Guatemala, and in my loved ones at home.
As I slowly accept the three-sided mission I am part of, I am
amazed at the way all the elements of my life are woven together. As
one side of the mission develops, so do the others. People on all
sides of this mission are serving each other. People at home are
blessed by my stories about the Guatemalans, I am blessed by the
prayer and encouragement from people at home, and Guatemala is
blessed by the prayers and new projects my American contacts are
constantly developing. We are all growing. I don't feel like we're
going forward in a straight line, but like we are ever expanding
into a larger life of God's grace, truth and joy.
Jesus said, "Suppose one of you wants to build a tower. Will
he not first sit down and estimate the cost to see if he has enough
money to complete it?" (Luke 14:28) Time and again, I have
estimated the costs of being here, and whenever I include God's
faithfulness in my budget, I always know I have enough.
I'm finding that this life wants to break a pattern of mine-the
pattern of always being on the fringe with social groups. Maybe it's
because I didn't go to kindergarten, who knows? But I look back and
see that I have always chosen to withhold myself from groups that I
don't easily fit into. Even if they are good people. Here, choosing
to do that can easily be seen as rejection, and is a good way to
isolate myself when I need intimacy. So I'm praying to trust and
respect the people here more. True, we'll always have differences.
But they deserve more trust than I've given them.
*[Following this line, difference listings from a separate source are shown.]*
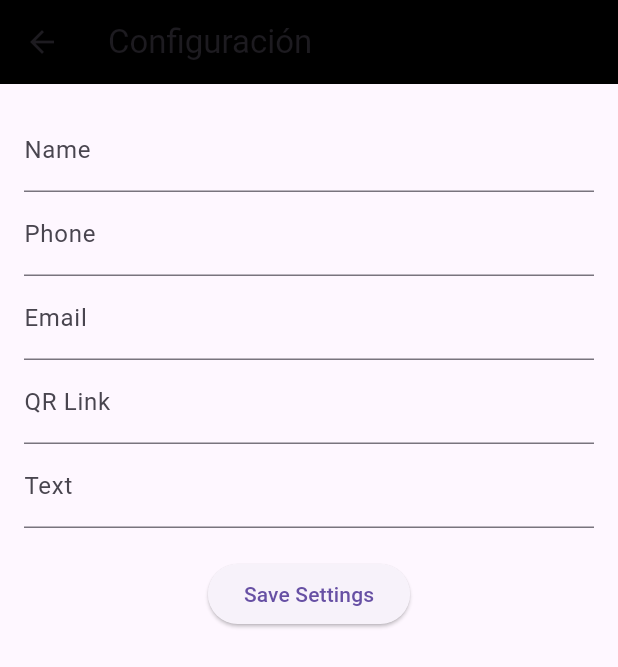
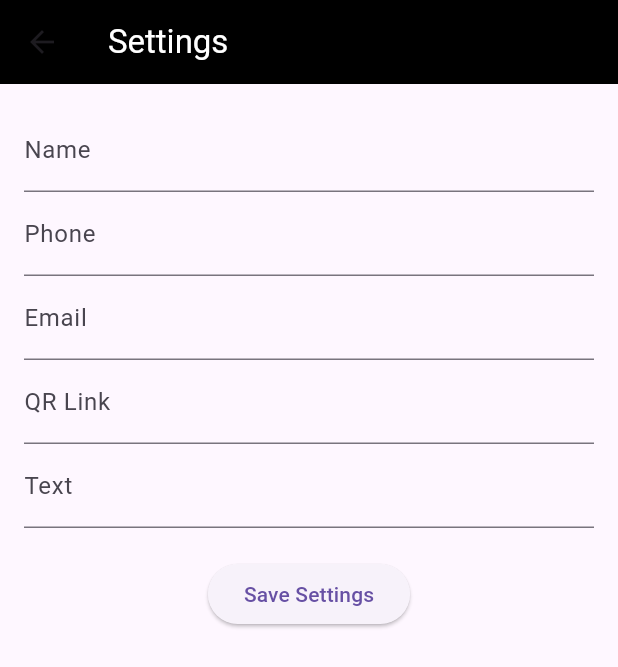
Before and after one commit to cocodelacueva/personalCardMobile, a Flutter app: the screen it shows after launch, after a tap on the "settings" icon, on a phone screen of 412 x 824 dp. Shown: the top 667 px of the screen. Run offline on Flutter 3.47's test engine with Material 3 defaults, Android fonts, the light colour scheme and no system bars; our stand-ins replace qr_flutter.

Commit message:
data con whitesuit

```diff
--- a/lib/main.dart
+++ b/lib/main.dart
@@ -11,7 +11,7 @@ class MyApp extends StatelessWidget {
   @override
   Widget build(BuildContext context) {
     return MaterialApp(
-      title: 'Personal Card | Portinos.com',
+      title: 'Personal Card | Whitesuit.studio',
       theme: ThemeData(primarySwatch: Colors.blue),
       home: const PersonalCardScreen(),
     );
--- a/lib/screens/personal_card_screen.dart
+++ b/lib/screens/personal_card_screen.dart
@@ -25,19 +25,21 @@ class _PersonalCardScreenState extends State<PersonalCardScreen> {
     setState(() {
       personalCard = Future.value(loadedCard); // Actualiza el Future con los datos cargados
     });
-    print('Datos cargados: ${loadedCard.name}, ${loadedCard.phone}, ${loadedCard.email}');
   }
 
   @override
   Widget build(BuildContext context) {
     return Container(
-      color: Colors.orange,
+      color: Colors.white,
       child: Scaffold(
-        backgroundColor: Colors.orange,
+        backgroundColor: Colors.black,
         appBar: AppBar(
-          title: const Text('Portinos.com'),
+          title: const Text(
+            'White Suit Studio',
+            style: TextStyle(color: Colors.white),
+          ),
           centerTitle: true,
-          backgroundColor: Colors.orange,
+          backgroundColor: Colors.black,
           actions: [
             IconButton(
               icon: const Icon(Icons.settings),
@@ -68,7 +70,7 @@ class _PersonalCardScreenState extends State<PersonalCardScreen> {
                 width: double.infinity,
                 margin: const EdgeInsets.all(16.0),
                 child: Card(
-                  color: Colors.black,
+                  color: Colors.white,
                   child: Padding(
                     padding: const EdgeInsets.all(16.0),
                     child: Column(
@@ -77,17 +79,17 @@ class _PersonalCardScreenState extends State<PersonalCardScreen> {
                       children: [
                         Text(
                           card.name,
-                          style: const TextStyle(fontSize: 36, color: Colors.white),
+                          style: const TextStyle(fontSize: 36, color: Colors.black),
                           textAlign: TextAlign.center,
                         ),
                         Text(
                           card.phone,
-                          style: const TextStyle(fontSize: 24, color: Colors.white),
+                          style: const TextStyle(fontSize: 24, color: Colors.black),
                           textAlign: TextAlign.center,
                         ),
                         Text(
                           card.email,
-                          style: const TextStyle(fontSize: 18, color: Colors.white),
+                          style: const TextStyle(fontSize: 18, color: Colors.black),
                           textAlign: TextAlign.center,
                         ),if (card.qr != null) ...[
                           const SizedBox(height: 20),
@@ -103,7 +105,7 @@ class _PersonalCardScreenState extends State<PersonalCardScreen> {
                           const SizedBox(height: 20),
                           Text(
                             card.text!,
-                            style: const TextStyle(fontSize: 16, color: Colors.white), // Texto blanco
+                            style: const TextStyle(fontSize: 16, color: Colors.black), // Texto blanco
                             textAlign: TextAlign.center,
                           ),
                         ],
--- a/lib/screens/settings_screen.dart
+++ b/lib/screens/settings_screen.dart
@@ -57,7 +57,10 @@ class _SettingsScreenState extends State<SettingsScreen> {
   Widget build(BuildContext context) {
     return Scaffold(
       appBar: AppBar(
-        title: const Text('Configuración'),
+        title: const Text(
+          'Settings',
+          style: TextStyle(color: Colors.white),
+          ),
         backgroundColor: Colors.black,
       ),
       body: Padding(
--- a/lib/services/json_loader.dart
+++ b/lib/services/json_loader.dart
@@ -12,13 +12,11 @@ class JsonLoader {
     if (await localFile.exists()) {
       // Cargar desde el almacenamiento local
       final jsonData = json.decode(await localFile.readAsString());
-      print('Cargando datos desde almacenamiento local: $jsonData');
       return PersonalCard.fromJson(jsonData);
     } else {
       // Cargar desde los assets
       final jsonString = await rootBundle.loadString('assets/data/personal_card.json');
       final jsonData = json.decode(jsonString);
-      print('Cargando datos desde assets: $jsonData');
       return PersonalCard.fromJson(jsonData);
     }
   }
```
Also changed, not shown: 4 other files.
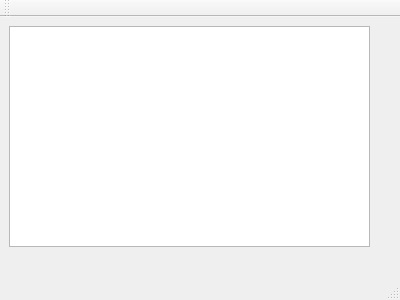
6qat/canabrava, file ModelViewFramework/mainwindow.ui: the form before one commit.
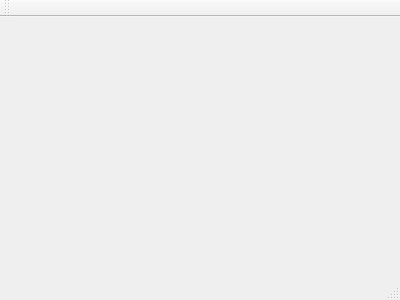
The form after the commit.

```diff
--- a/ModelViewFramework/mainwindow.ui
+++ b/ModelViewFramework/mainwindow.ui
@@ -13,30 +13,7 @@
   <property name="windowTitle">
    <string>MainWindow</string>
   </property>
-  <widget class="QWidget" name="centralWidget">
-   <widget class="QListView" name="listView">
-    <property name="geometry">
-     <rect>
-      <x>9</x>
-      <y>9</y>
-      <width>361</width>
-      <height>221</height>
-     </rect>
-    </property>
-    <property name="toolTip">
-     <string>testando</string>
-    </property>
-    <property name="dragEnabled">
-     <bool>false</bool>
-    </property>
-    <property name="alternatingRowColors">
-     <bool>true</bool>
-    </property>
-    <property name="flow">
-     <enum>QListView::TopToBottom</enum>
-    </property>
-   </widget>
-  </widget>
+  <widget class="QWidget" name="centralWidget"/>
   <widget class="QMenuBar" name="menuBar">
    <property name="geometry">
     <rect>
```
In fact, they are
earning that trust. They are taking good care of me.
Chatting with Mam women
Last night Petrona and Maria came into my room to give me coffee
and bread to combat the cold. The power was out, so they came in
with candlelight on their smiling faces. They were so warm, so
caring. I was grateful. The candlelight was so beautiful that I
pulled out my "Tracks" book and read for about an hour.
The story and ideas were much keener under candlelight.
The author, Robyn Davidson, asks, "What is the substance of
the world in which you live?" A good question. I'll need to
come back to it. I wonder if the substance is different now than it
was in Idaho, or if it's just taken a new shape?
She also talks about why she left her middle-class life to work
with camels in the desert: "I had also been vaguely bored with
my life and its repetitions-the half-finished attempts at different
jobs and various studies; had been sick of carrying around the
self-indulgent negativity which was so much the malaise of my
generation, my sex and my class. So I made a decision which carried
with it things that I could not articulate at the time. I had made
the choice instinctively, and only later had given it meaning. The
trip had never been billed in my mind as an adventure in the sense
of something to be proved…. One really could act to change…
one's life; and the procedure, the process was its own reward."
It seems to me what pulled her through her experience (which
was a hell of a lot harder than mine is) was tenacity and
fascination with the world she had jumped into. Tenacity: just get
up and go at it again every day. Fascination: let yourself be
fixated on something outside of you.
As I mulled over these ideas I blew the candle out and watched
the wick fade slowly, slowly, slowly into a pinpoint of warmth
before it fell into darkness. I was fascinated with the flame,
enchanted by it. My prayer as I snuggled deep into my sleeping bag
with the sounds of the family above me was, "Let me be
fascinated by these people."